→ Source data:
== Segment start ==

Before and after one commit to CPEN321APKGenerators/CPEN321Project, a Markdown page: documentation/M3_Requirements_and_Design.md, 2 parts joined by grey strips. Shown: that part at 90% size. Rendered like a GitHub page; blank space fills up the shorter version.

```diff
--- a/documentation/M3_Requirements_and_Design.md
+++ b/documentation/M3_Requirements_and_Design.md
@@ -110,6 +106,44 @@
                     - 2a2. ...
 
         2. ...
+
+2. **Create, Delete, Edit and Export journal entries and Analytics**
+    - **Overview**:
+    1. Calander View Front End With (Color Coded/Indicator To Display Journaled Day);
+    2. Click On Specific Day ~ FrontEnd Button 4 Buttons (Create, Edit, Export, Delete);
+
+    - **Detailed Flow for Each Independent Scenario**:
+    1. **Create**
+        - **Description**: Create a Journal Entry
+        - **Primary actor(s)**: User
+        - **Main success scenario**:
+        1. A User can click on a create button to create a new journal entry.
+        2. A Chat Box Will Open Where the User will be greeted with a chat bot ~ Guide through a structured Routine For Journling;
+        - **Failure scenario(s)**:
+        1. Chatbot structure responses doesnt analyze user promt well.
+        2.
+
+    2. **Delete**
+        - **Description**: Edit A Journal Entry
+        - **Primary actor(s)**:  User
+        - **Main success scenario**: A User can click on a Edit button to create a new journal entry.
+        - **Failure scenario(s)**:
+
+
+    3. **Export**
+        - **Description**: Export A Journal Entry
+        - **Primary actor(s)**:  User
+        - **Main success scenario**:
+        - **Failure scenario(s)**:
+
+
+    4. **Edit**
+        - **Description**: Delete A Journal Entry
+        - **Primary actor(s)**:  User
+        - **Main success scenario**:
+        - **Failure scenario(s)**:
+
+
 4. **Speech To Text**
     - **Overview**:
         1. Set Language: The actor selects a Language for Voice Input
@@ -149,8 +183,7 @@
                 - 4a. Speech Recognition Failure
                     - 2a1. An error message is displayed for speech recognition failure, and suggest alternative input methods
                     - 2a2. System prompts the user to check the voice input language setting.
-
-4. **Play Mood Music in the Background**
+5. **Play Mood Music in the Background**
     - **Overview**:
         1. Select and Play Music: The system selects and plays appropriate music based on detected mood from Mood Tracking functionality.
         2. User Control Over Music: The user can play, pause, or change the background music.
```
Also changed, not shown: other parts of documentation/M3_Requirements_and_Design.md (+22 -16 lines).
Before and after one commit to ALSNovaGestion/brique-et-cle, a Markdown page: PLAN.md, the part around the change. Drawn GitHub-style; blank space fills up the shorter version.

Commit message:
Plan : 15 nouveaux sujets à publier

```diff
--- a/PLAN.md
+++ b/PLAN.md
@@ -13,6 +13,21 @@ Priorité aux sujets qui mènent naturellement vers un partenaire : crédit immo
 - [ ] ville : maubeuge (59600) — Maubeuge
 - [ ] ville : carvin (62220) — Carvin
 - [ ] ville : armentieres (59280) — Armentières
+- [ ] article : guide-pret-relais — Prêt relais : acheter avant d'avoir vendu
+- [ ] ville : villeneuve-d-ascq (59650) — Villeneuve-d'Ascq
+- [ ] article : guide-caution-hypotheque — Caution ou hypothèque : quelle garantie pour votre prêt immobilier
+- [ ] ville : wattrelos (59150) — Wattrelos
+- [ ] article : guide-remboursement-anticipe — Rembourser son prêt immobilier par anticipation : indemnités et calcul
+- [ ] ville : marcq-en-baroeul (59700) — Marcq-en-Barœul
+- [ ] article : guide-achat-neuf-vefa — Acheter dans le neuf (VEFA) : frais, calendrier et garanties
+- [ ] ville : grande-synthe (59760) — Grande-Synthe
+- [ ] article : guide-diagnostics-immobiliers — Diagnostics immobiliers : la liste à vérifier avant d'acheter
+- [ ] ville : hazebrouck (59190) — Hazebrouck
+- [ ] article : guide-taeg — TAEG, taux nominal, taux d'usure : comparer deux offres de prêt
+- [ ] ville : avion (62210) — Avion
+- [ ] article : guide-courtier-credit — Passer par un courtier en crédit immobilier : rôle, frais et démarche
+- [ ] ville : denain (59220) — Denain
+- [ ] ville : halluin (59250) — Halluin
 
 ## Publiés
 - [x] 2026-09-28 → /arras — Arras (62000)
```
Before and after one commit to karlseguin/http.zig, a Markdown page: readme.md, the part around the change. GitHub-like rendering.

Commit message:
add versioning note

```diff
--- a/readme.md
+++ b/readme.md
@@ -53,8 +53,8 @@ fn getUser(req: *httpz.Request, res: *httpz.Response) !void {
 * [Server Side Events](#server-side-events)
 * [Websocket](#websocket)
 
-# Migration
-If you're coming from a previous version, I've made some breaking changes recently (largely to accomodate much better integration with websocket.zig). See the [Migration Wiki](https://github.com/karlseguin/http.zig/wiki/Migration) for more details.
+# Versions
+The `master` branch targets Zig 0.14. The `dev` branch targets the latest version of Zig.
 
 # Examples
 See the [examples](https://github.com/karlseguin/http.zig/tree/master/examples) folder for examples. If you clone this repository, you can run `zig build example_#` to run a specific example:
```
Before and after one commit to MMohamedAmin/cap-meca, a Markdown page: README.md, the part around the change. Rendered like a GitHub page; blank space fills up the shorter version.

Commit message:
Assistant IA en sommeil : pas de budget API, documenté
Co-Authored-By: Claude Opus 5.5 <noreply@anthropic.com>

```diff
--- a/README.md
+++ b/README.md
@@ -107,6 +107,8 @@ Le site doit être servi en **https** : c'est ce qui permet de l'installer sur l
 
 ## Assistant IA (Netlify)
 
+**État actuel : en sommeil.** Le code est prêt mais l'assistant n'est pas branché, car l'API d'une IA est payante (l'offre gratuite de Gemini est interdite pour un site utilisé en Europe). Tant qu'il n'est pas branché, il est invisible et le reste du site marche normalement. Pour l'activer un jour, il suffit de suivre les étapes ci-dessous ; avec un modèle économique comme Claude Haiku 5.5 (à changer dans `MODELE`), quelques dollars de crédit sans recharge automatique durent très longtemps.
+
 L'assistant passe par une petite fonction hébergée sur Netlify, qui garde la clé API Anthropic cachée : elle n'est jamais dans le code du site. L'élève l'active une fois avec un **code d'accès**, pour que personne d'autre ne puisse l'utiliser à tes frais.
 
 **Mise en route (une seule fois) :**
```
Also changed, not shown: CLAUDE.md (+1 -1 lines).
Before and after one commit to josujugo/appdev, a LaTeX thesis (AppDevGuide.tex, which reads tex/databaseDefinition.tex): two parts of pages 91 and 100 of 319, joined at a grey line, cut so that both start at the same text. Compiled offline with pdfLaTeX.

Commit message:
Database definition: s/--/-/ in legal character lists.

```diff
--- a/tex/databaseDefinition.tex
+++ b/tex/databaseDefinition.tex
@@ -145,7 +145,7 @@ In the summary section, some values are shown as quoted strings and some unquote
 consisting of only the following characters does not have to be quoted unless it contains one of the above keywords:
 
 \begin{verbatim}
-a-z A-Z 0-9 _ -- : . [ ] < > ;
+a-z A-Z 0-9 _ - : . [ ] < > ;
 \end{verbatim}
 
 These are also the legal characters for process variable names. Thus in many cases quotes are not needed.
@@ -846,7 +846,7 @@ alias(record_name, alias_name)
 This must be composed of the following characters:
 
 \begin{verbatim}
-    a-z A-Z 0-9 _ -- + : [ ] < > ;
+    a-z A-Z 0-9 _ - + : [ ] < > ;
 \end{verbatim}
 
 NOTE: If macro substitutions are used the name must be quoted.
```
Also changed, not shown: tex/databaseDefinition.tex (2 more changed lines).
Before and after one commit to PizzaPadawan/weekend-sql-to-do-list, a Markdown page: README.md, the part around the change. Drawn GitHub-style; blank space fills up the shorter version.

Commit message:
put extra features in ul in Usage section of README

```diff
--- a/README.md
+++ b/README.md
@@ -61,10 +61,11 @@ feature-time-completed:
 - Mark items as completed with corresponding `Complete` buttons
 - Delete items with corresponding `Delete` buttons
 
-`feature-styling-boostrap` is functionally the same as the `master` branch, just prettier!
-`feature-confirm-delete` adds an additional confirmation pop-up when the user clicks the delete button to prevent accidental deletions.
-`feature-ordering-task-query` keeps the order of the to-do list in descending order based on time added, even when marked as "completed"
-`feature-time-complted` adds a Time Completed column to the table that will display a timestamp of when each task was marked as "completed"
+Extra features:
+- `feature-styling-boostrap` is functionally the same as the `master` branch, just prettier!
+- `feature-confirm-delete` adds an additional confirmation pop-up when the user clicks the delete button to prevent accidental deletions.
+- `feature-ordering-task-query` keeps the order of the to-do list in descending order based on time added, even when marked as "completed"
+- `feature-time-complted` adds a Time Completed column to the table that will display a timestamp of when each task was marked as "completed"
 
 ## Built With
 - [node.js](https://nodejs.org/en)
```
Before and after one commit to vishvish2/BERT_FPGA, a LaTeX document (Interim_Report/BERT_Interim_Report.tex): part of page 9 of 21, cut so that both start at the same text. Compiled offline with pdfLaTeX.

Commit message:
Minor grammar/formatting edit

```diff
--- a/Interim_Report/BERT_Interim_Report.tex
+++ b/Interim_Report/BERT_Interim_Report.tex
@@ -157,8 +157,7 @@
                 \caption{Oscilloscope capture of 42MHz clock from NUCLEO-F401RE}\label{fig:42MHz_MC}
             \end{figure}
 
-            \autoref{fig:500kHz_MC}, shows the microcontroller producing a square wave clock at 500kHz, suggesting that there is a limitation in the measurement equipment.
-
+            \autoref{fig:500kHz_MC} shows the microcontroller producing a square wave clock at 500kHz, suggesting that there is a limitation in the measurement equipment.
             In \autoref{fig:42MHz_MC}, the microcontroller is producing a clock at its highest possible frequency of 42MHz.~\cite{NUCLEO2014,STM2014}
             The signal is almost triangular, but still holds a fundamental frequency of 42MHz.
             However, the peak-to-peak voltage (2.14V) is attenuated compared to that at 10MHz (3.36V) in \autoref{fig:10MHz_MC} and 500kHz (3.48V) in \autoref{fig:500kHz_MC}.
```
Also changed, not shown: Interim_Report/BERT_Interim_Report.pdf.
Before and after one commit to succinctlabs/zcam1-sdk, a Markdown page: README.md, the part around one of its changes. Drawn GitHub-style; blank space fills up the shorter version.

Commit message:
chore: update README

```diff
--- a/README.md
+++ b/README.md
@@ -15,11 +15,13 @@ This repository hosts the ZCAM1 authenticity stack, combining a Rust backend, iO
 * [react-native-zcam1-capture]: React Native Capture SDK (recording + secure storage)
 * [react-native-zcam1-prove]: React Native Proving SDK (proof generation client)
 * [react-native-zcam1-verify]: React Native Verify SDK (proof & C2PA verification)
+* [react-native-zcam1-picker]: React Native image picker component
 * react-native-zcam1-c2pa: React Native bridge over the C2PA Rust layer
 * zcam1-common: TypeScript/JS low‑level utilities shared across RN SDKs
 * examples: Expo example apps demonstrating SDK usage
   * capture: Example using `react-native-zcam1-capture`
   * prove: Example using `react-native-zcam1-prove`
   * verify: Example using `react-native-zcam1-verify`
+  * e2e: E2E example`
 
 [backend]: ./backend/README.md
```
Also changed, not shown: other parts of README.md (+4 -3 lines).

== Segment end ==

→ What to produce: Filter the entries and copy out every line with the word "prevent".

→ Reply to the exercise:
-`feature-confirm-delete` adds an additional confirmation pop-up when the user clicks the delete button to prevent accidental deletions.
+- `feature-confirm-delete` adds an additional confirmation pop-up when the user clicks the delete button to prevent accidental deletions.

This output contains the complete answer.